In the first part of this article, we saw numerous examples of Howard Staunton's sparkling attacks.
Yes, he knew how to attack, but there were many players who could do it as well if not better than him (Paul Morphy instantly comes to mind here). So, what sets the great Englishman apart from most of his contemporaries?
The short answer is that he foresaw the future! I already mentioned in last week's article the gold standard of the modern tournament chess: the Staunton chess set. But besides his famous chess set, Howard Staunton introduced something no modern world championship match can be imagined without.
I bet you won't guess what it was. You can check the correct answer at the end of this article.
Talking about Staunton's chess heritage, we cannot miss the fact that his understanding of closed positions was ahead of his time by about 100 years! Many of his deep positional concepts were reused by other great chess players many years later.
Staunton via Wikipedia.
Look at the following game. There Staunton introduced the concept of a blockade as well as the opening that was later christened the Nimzowitsch-Larsen Attack.
Look at the pathetic black bishops and hopeless doubled pawns c6 and c5. Staunton produces one of the best examples of chess blockade about 85 years before Nimzowitsch revealed it to the chess world in his famous book My System. We already discussed this concept here and here. Play through the games that we analyzed in these two articles and you will see that Nimzowitsch just successfully borrowed and developed Staunton's idea!
Positional Exchange Sacrifice
When we talk about a positional exchange sacrifice, the first name that comes to mind is the great "iron" Tigran. Indeed, the world champion Petrosian loved to sacrifice an exchange for purely positional benefits, like in the following game:
Now look at the next game. Don't you think that just like Aron Nimzowitsch before him, Tigran Petrosian also borrowed the idea from Staunton?
Hypermodernism and the Reti Opening
Hypermodernism as a school was established in 1920s. It denounced the old guideline that you must grab the center with your pawns in the opening. Instead the hypermodernists allowed the opponent to build a pawn center in order to attack it later. The Reti opening became a true anthem of hypermodernism.
A good modern example of this opening is the following game. Notice how Black's solid center slowly disappears and at the end it is White who completely dominates there!
The game is very cool indeed, but Howard Staunton played this way about 130 years before the above-mentioned game!

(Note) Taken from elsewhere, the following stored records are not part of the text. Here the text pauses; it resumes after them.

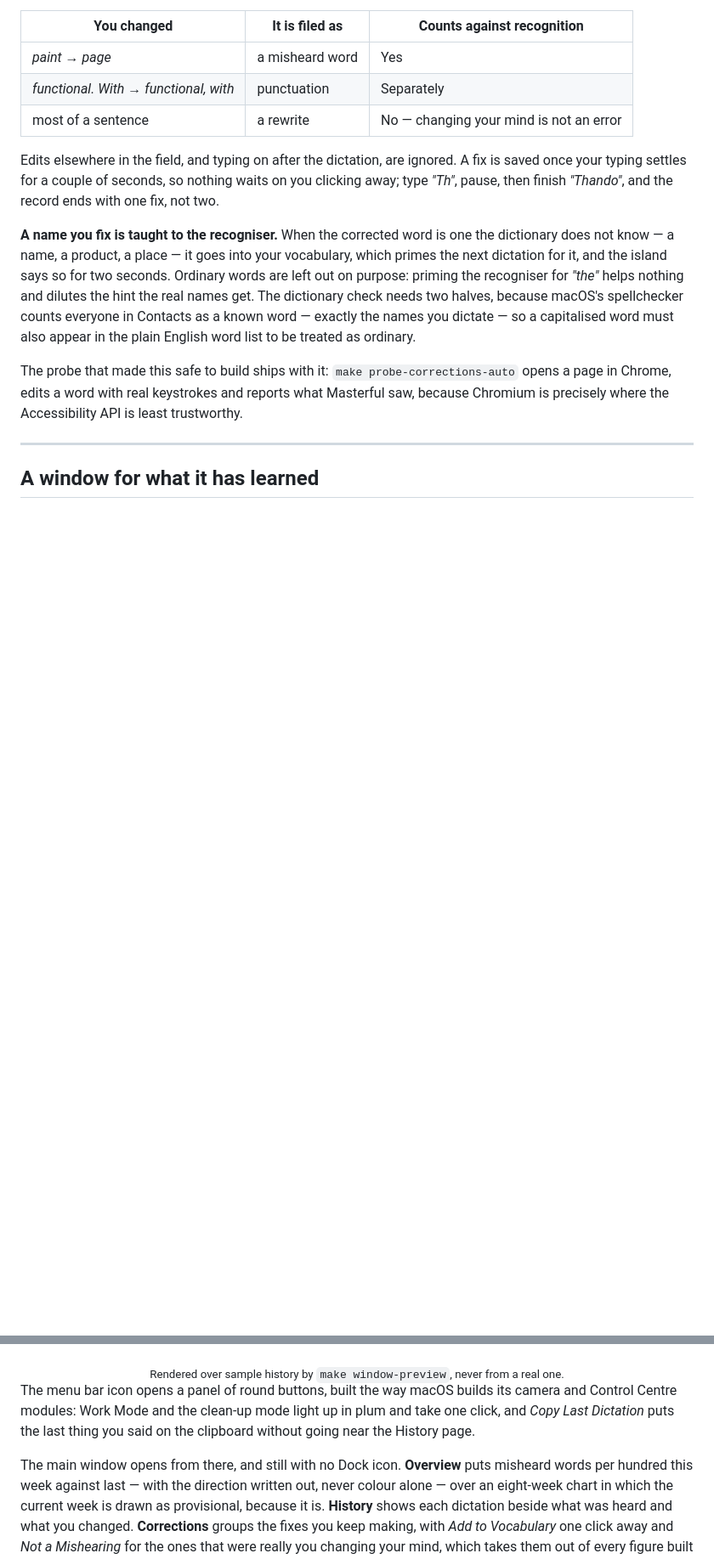
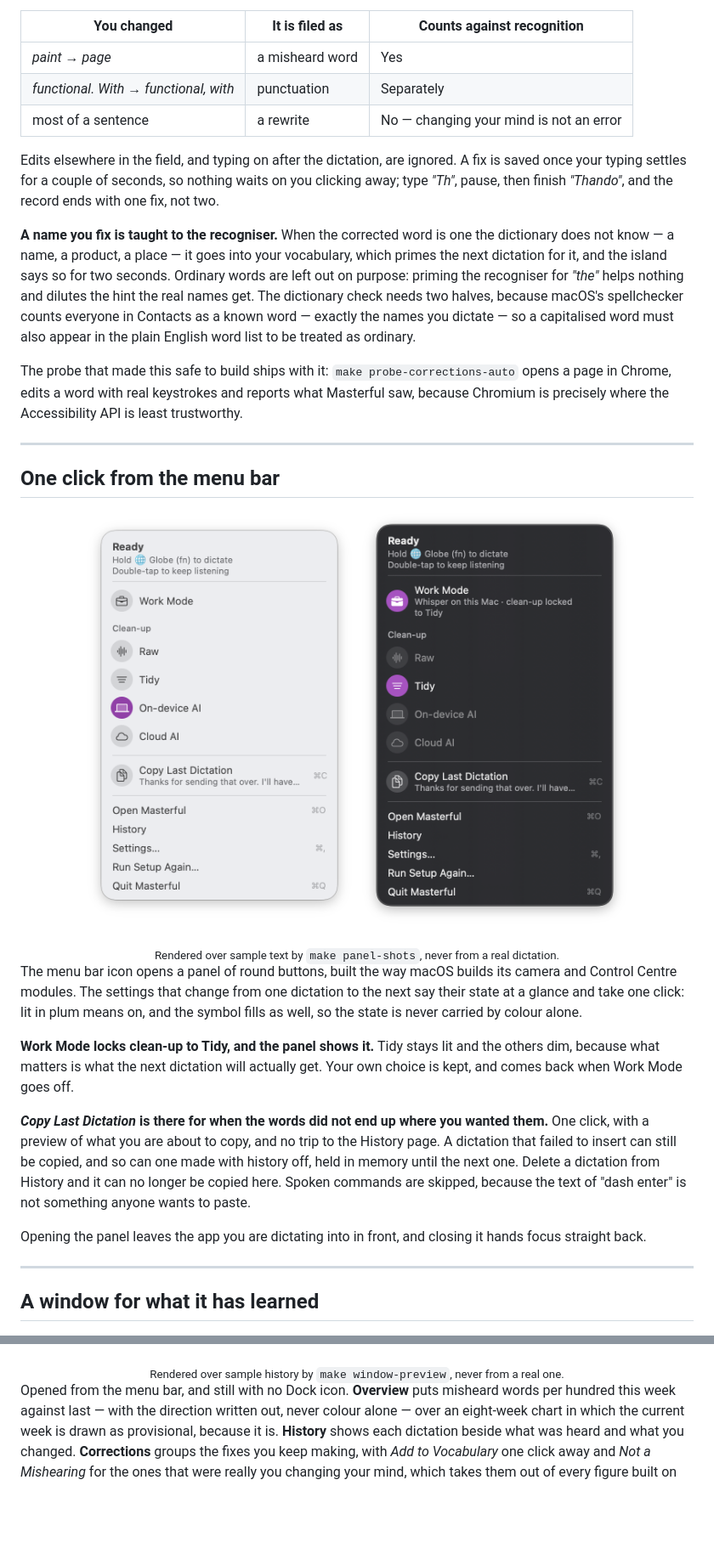
Before and after one commit to TMoreMaker/Masterful, a Markdown page: README.md, 2 parts joined by grey strips. Shown at 85% size. Rendered like a GitHub page; pictures changed too: docs/window/panel-idle.png (added), docs/window/panel-work.png (added); blank space fills up the shorter version.

```diff
--- a/README.md
+++ b/README.md
@@ -293,6 +293,37 @@ Accessibility API is least trustworthy.
 
 ---
 
+## One click from the menu bar
+
+<p align="center">
+  <img src="docs/window/panel-idle.png" width="320" alt="The menu bar panel in light mode: a status line, then round buttons for Work Mode, Raw, Tidy, On-device AI and Cloud AI with On-device AI lit in plum, Copy Last Dictation with a preview of the text, and the app's commands">
+  <img src="docs/window/panel-work.png" width="320" alt="The same panel in dark mode with Work Mode lit: its note says clean-up is locked to Tidy, Tidy stays lit, and the other modes are dimmed">
+</p>
+
+<div align="center"><sub>Rendered over sample text by <code>make panel-shots</code>,
+never from a real dictation.</sub></div>
+
+The menu bar icon opens a panel of round buttons, built the way macOS builds its
+camera and Control Centre modules. The settings that change from one dictation to
+the next say their state at a glance and take one click: lit in plum means on, and
+the symbol fills as well, so the state is never carried by colour alone.
+
+**Work Mode locks clean-up to Tidy, and the panel shows it.** Tidy stays lit and the
+others dim, because what matters is what the next dictation will actually get.
+Your own choice is kept, and comes back when Work Mode goes off.
+
+***Copy Last Dictation* is there for when the words did not end up where you
+wanted them.** One click, with a preview of what you are about to copy, and no
+trip to the History page. A dictation that failed to insert can still be copied,
+and so can one made with history off, held in memory until the next one. Delete a
+dictation from History and it can no longer be copied here. Spoken commands are
+skipped, because the text of "dash enter" is not something anyone wants to paste.
+
+Opening the panel leaves the app you are dictating into in front, and closing it
+hands focus straight back.
+
+---
+
 ## A window for what it has learned
 
 ![Masterful's main window, on sample data: misheard words per hundred this week
@@ -301,12 +332,7 @@ against last, an eight-week bar chart, and the most frequent fixes](docs/window/
 <div align="center"><sub>Rendered over sample history by <code>make window-preview</code>,
 never from a real one.</sub></div>
 
-The menu bar icon opens a panel of round buttons, built the way macOS builds its
-camera and Control Centre modules: Work Mode and the clean-up mode light up in
-plum and take one click, and *Copy Last Dictation* puts the last thing you said on
-the clipboard without going near the History page.
-
-The main window opens from there, and still with no Dock icon. **Overview** puts misheard
+Opened from the menu bar, and still with no Dock icon. **Overview** puts misheard
 words per hundred this week against last — with the direction written out, never
 colour alone — over an eight-week chart in which the current week is drawn as
 provisional, because it is. **History** shows each dictation beside what was heard
```
Also changed, not shown: 2 other files.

As you can see, Howard Staunton was way ahead of his time and his input into the modern chess is still underappreciated.
By the way, to answer the trivia question from the beginning of the article, Howard Staunton was the first chess player ever who invited seconds to assist him, namely in his second match vs. Saint Amant in 1843. Therefore Thomas Worrall and Harry Wilson, who helped Staunton convincingly win the match (13-8), became the first seconds in the chess history!